In the final days of that wait, however, he has an accident, and awakes to find himself in the moon-station infirmary, unable to remember exactly what happened—something Gerty fills in the blanks on. While waiting and recuperating, Sam finds indications that there’s someone out on the perimeter of the station—someone alive. Though ordered to keep him inside, Gerty is bamboozled into letting Sam go out. While outside, Sam finds an injured man in a wrecked lunar conveyance. Bringing the man back to the station, Sam is surprised to find that the fellow appears to be himself. Certainly he looks just like him, but is he real or merely an hallucination? That sets up the central drama of the film—and it’s a drama about which Jones’ film makes it impossible to say any more without saying too much.
What can be said, however, is that Moon raises all the right and most interesting questions about what it means to be human in the manner of some of the best science fiction, and it does so with no little subtlety and thoughtfulness, in a manner that recalls sci-fi films of an earlier era. There’s something of a more human 2001 (1968) here and a bit of Silent Running (1972), but comparisons don’t quite do Moon justice, because it’s its own film—and in no small part due to the amazingly nuanced performance of Sam Rockwell. Always an interesting actor, Rockwell’s presence has enlivened many an indie. But here Rockwell comes into his own with a portrayal whose greatness doesn’t become fully apparent until the film is over.

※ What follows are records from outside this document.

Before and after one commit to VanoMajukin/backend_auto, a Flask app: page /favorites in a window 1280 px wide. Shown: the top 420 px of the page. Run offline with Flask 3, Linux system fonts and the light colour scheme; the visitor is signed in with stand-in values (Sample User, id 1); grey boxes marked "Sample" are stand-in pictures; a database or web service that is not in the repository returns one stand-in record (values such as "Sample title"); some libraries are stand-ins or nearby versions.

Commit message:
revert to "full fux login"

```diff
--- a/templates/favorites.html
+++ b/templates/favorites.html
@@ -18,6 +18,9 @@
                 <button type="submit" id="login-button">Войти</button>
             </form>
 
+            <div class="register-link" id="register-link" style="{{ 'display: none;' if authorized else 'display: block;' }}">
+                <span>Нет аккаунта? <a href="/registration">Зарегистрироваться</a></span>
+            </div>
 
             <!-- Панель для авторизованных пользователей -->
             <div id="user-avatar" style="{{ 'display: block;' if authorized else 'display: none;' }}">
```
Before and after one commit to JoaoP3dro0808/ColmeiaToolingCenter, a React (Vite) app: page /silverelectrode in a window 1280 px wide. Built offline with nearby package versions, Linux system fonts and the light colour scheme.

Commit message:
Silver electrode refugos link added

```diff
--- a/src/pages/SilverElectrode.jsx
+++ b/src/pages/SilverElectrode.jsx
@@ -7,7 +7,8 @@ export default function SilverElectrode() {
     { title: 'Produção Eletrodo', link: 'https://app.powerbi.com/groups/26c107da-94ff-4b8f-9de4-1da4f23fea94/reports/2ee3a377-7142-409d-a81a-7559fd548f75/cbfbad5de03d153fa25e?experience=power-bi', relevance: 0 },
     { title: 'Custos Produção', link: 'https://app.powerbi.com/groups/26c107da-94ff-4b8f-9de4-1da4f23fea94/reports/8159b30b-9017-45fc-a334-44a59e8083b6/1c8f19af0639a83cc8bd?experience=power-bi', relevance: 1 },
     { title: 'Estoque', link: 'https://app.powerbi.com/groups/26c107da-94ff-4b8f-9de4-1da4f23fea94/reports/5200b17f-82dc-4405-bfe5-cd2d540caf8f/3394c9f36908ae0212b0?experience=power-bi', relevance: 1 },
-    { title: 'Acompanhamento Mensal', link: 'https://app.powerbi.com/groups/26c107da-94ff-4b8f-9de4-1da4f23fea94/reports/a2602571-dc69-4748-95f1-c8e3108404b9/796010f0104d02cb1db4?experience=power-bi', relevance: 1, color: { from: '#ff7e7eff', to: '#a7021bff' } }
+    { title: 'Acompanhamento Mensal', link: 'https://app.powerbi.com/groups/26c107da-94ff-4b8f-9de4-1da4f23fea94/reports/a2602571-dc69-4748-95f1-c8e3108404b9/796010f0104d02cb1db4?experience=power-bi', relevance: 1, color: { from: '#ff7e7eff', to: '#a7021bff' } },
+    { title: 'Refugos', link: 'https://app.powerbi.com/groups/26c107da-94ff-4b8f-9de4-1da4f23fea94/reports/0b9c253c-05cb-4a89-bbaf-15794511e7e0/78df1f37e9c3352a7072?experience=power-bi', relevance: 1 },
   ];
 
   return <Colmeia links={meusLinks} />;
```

And to understand that, you’ll have to see Moon, which you should anyway. Rated R for language.